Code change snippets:
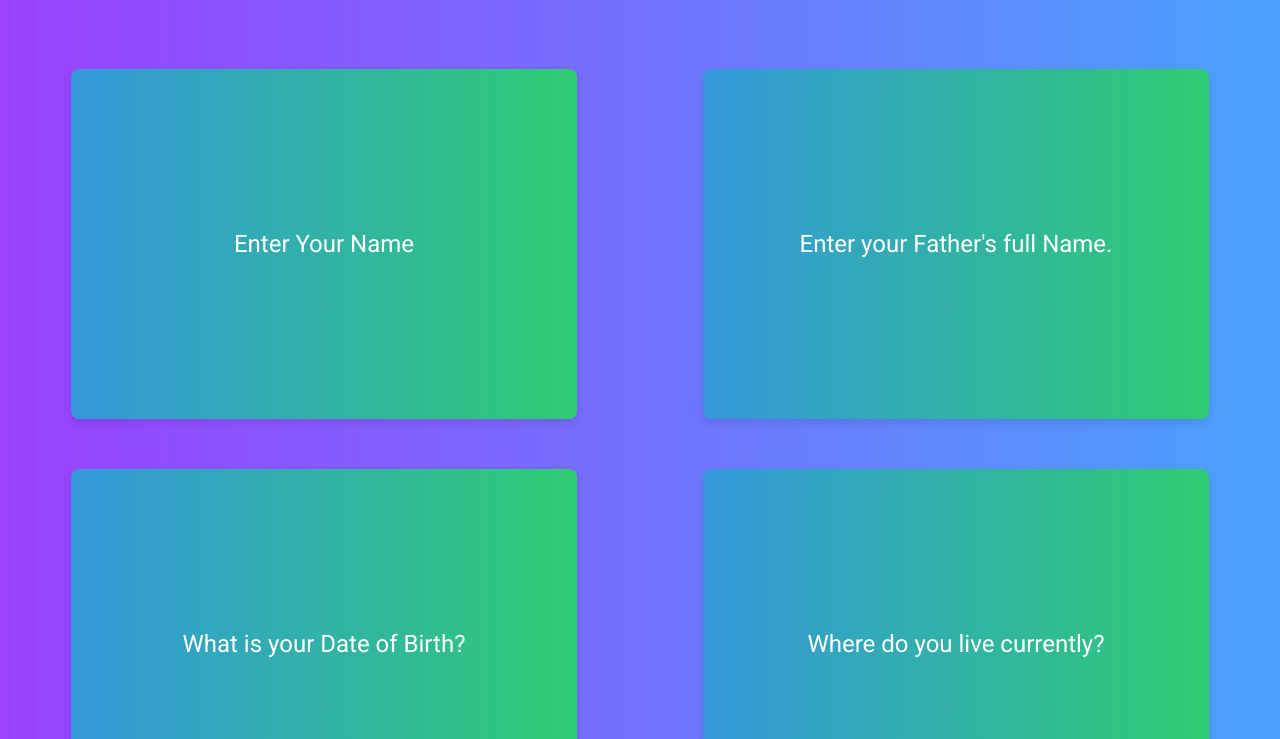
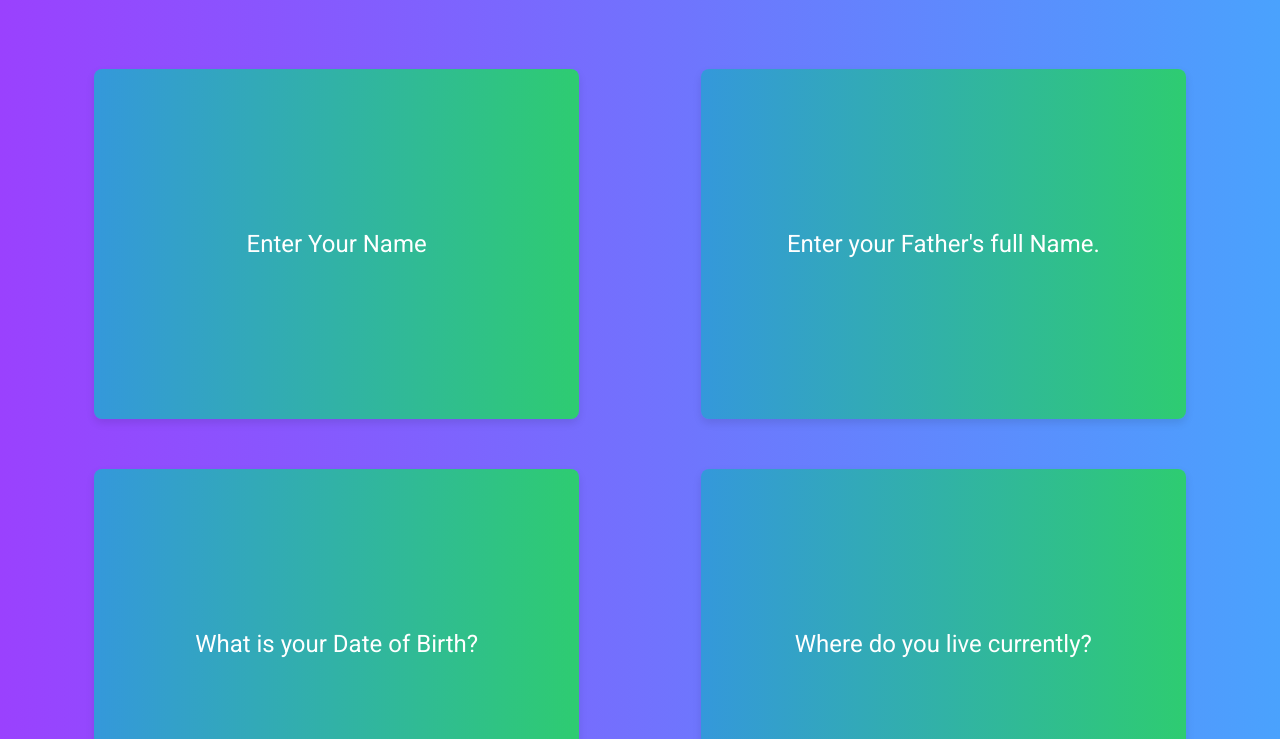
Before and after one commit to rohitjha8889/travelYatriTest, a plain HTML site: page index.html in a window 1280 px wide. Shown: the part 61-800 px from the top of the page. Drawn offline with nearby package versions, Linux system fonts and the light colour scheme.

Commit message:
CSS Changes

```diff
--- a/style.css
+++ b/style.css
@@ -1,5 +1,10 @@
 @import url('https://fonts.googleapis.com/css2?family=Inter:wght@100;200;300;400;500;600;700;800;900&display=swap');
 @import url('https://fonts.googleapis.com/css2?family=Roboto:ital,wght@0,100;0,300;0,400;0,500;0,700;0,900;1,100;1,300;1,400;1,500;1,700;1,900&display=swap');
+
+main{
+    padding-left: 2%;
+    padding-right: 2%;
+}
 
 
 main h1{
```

_The problem_
Once the pictures are removed, output the entries above exactly as given.

_Solution for this exercise_
Before and after one commit to rohitjha8889/travelYatriTest, a plain HTML site: page index.html in a window 1280 px wide. Shown: the part 61-800 px from the top of the page. Drawn offline with nearby package versions, Linux system fonts and the light colour scheme.

Commit message:
CSS Changes

```diff
--- a/style.css
+++ b/style.css
@@ -1,5 +1,10 @@
 @import url('https://fonts.googleapis.com/css2?family=Inter:wght@100;200;300;400;500;600;700;800;900&display=swap');
 @import url('https://fonts.googleapis.com/css2?family=Roboto:ital,wght@0,100;0,300;0,400;0,500;0,700;0,900;1,100;1,300;1,400;1,500;1,700;1,900&display=swap');
+
+main{
+    padding-left: 2%;
+    padding-right: 2%;
+}
 
 
 main h1{
```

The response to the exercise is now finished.